He’d made good inroads into the crossword by the time he’d finished his tea and a couple of chocolate digestives, and was ready to continue on his way.

Sunday, 7 November 2010

Nanowrimo update

The worldwide insanity that is nanowrimo continues unabated.  All over the world, ordinary-seeming individuals are pandering to their secret, or not-so secret, desire to write a novel.  Any novel, not necessarily a best-seller, in fact, almost certainly  not a best-seller.  Probably not even something they'd allow their very best friend to read.

Only another member of the crazed brotherhood sisterhood nanowrimo family would understand that it doesn't matter if there are holes in the plot-line, that the main character seems to have changed his or her name in parts of the book, or that you ran out of steam after 55,000 words and the ending hasn't really happened.

All that really matters is getting down a minimum of 50,000 words of your potential novel.  That's my understanding, and I'm sticking to it.

I can't believe that I've kept up the momentum, and am achievimg my 2000 word a day target, but I am:-) not all my chapters are finished, but that doesn't matter, I've plenty of time to go back and complete them.  What I'm concentrating on is setting the characters up, and that's working.

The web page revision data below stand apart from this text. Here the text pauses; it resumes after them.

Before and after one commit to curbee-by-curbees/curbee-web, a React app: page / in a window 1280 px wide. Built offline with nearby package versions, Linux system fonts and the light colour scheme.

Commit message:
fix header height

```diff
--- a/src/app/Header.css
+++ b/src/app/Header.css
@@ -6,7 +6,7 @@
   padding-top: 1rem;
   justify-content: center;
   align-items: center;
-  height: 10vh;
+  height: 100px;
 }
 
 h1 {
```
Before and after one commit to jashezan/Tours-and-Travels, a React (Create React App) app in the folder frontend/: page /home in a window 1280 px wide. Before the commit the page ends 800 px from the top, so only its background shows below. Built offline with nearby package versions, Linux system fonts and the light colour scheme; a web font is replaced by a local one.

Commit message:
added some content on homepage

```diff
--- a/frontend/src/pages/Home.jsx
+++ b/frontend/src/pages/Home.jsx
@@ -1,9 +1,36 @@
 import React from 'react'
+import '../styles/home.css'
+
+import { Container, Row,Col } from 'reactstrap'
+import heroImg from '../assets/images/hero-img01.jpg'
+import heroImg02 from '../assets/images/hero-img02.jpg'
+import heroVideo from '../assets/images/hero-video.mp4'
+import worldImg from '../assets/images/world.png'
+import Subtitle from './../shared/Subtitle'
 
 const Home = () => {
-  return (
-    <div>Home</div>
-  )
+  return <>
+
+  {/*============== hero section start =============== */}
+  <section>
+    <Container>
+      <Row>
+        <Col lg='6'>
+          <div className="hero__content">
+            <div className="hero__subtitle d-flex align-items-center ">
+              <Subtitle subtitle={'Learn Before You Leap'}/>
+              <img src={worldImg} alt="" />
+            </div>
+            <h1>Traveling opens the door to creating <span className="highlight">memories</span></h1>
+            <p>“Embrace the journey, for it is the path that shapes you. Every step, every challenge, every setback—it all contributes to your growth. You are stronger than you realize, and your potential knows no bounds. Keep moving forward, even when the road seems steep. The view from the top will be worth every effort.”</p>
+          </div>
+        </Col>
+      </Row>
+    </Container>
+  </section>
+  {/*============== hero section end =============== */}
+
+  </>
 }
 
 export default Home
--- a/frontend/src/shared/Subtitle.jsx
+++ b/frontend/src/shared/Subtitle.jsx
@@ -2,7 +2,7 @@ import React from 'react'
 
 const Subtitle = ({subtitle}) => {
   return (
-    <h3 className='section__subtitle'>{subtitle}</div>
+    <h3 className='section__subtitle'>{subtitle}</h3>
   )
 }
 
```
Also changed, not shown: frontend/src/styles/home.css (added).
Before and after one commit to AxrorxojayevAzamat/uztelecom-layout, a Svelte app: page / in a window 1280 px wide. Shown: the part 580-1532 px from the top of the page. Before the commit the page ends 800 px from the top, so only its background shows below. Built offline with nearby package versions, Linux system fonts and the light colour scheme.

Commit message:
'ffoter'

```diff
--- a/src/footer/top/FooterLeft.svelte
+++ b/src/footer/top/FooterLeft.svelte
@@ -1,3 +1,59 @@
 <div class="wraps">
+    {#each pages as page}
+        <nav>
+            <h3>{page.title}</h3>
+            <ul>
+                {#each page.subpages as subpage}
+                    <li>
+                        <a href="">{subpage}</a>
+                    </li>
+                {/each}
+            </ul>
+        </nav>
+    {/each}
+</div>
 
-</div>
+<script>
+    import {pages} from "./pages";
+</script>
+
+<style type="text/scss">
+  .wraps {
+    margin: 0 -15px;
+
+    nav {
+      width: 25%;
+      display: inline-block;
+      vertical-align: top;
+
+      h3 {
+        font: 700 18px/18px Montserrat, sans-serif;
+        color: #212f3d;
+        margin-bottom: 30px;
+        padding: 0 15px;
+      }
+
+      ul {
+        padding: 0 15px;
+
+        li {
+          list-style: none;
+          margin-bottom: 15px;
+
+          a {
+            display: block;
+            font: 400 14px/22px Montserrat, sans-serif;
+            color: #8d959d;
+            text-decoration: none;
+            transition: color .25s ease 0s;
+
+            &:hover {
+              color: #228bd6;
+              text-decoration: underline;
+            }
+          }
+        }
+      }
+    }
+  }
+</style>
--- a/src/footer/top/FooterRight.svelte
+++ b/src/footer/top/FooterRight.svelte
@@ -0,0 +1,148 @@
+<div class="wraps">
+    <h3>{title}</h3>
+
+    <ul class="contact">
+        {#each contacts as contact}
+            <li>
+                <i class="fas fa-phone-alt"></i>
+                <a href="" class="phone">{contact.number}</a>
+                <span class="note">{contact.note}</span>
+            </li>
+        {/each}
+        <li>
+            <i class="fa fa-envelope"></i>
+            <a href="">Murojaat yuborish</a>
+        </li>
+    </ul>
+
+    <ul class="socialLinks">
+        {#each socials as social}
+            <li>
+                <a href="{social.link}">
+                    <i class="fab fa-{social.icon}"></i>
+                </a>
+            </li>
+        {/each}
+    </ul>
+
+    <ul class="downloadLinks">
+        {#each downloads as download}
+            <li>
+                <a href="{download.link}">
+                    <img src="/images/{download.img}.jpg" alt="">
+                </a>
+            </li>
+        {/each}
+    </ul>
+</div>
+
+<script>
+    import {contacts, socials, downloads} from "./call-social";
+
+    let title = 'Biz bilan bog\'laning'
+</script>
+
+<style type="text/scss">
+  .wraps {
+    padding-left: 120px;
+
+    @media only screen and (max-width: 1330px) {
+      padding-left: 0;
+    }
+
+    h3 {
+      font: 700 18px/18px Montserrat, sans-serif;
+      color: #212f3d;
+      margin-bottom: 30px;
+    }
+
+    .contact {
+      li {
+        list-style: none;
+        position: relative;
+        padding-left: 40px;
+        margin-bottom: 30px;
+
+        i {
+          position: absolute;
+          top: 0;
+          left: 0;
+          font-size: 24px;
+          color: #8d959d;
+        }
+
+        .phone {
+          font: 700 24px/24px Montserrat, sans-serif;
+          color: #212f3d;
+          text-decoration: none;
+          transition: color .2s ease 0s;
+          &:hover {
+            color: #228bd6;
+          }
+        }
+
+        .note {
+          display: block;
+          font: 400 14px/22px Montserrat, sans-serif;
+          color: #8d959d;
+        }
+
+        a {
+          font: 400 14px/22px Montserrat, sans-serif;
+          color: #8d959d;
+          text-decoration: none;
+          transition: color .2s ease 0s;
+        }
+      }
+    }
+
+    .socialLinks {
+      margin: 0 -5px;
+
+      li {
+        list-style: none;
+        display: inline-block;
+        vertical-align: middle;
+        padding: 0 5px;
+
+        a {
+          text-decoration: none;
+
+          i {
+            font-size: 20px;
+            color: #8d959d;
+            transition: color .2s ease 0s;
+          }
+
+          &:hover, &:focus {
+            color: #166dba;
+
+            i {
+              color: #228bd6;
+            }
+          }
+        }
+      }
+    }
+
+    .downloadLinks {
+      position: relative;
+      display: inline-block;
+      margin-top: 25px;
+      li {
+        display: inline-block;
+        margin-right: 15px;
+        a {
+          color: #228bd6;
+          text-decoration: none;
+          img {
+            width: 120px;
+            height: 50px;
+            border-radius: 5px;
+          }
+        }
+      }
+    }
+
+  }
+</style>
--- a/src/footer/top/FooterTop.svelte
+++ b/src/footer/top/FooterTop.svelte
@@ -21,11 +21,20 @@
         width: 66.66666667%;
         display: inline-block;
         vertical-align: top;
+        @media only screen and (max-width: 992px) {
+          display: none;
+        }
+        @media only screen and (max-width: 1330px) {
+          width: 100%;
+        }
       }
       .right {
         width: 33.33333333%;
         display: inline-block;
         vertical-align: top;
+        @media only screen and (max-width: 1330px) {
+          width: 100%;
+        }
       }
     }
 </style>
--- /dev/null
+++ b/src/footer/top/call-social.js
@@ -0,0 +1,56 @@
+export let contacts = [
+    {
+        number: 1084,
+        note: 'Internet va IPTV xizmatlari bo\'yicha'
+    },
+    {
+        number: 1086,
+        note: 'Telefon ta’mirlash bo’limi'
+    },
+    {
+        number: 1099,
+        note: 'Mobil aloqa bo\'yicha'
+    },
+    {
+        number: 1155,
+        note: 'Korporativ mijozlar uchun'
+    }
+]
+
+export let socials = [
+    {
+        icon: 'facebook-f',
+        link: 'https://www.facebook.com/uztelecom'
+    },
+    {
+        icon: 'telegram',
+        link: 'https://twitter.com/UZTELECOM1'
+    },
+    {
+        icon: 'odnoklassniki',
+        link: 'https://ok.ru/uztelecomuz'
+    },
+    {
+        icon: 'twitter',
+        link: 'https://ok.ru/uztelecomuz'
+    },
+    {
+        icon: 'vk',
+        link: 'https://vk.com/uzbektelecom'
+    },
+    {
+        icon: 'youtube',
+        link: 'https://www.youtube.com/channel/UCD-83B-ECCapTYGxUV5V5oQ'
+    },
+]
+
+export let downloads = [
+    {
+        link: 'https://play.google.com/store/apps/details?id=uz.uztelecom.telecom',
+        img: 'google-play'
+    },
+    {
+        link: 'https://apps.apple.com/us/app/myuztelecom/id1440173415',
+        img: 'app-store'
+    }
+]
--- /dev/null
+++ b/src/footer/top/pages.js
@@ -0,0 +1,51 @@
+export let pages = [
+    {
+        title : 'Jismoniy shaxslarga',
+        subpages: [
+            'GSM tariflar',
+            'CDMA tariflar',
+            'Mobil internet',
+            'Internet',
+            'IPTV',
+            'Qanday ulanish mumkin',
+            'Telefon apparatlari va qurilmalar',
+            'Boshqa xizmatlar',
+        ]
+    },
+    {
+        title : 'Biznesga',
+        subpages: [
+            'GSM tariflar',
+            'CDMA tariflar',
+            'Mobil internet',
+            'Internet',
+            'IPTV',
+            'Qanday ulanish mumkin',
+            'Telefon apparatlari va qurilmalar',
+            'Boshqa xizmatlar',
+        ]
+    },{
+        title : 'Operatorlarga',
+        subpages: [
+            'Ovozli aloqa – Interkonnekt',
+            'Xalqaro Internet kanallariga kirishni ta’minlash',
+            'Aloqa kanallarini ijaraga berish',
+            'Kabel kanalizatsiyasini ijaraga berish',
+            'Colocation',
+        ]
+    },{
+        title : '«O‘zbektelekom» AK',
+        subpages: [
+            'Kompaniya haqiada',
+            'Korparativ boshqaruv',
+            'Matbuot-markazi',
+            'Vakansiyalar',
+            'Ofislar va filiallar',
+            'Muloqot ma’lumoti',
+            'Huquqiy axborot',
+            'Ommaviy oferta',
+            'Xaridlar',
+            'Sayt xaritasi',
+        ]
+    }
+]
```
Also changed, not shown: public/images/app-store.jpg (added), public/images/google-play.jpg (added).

MAybe I'll give you a taster next week, maybe.

double rainbow! wow!!

I've never seen one before, and now I have:-)

I wasn't best pleased at the tap on the window - who really wants to go outside when it's teeming down with rain and they're busy writing?  Oh, you would, would you?  Well, I can't say I was all that eager to go out there, but when he motioned to bring my camera, I realised that I'd better get a move on!

I believe that all the gods in the heavens had left their showers on full and gone out for the day, it was torrential rain pouring down on my poor street!  I grabbed my most waterproof cagoule and camera, no, not a waterproof camera, just the cagoule, and slipped my feet into boots and ventured out.  He was waiting at the top of the drive, beckoning me.  I went to meet him.

He pointed, I stared, open-mouthed, then switched on the camera and clicked.  Two rainbows, one above the other, embraced the end of the road.  What a spectacular sight!  I've heard of them, but never seen an example of nature's gift displayed for us like this.  Almost close enough to touch.

My photos don't do it justice, and I'd suggest that you enlarge them to get the benefit of them, but they give you a flavour of the majesty that the sky presented that day, I hope you enjoy them.

Tuesday, 2 November 2010

Nanowrimmo - I've started!

Well, what do you know, I've actually started my novel.  Not only that, I exceeded my self imposed target of 2000 words yesterday - not by a huge margin, I admit, but I got to 2093 before I decided that enough was enough.

Today I've already written 1000, and the night, as they say, is yet young, so, who knows, another successful day?  We'll see.

If you're on this crazy journey, good luck, and I hope you're enjoying it.  It's great to be part of a worldwide family of slightly insane dedicated, hard-working devotees of novel writing.

For the rest of you, have a relaxing day:-)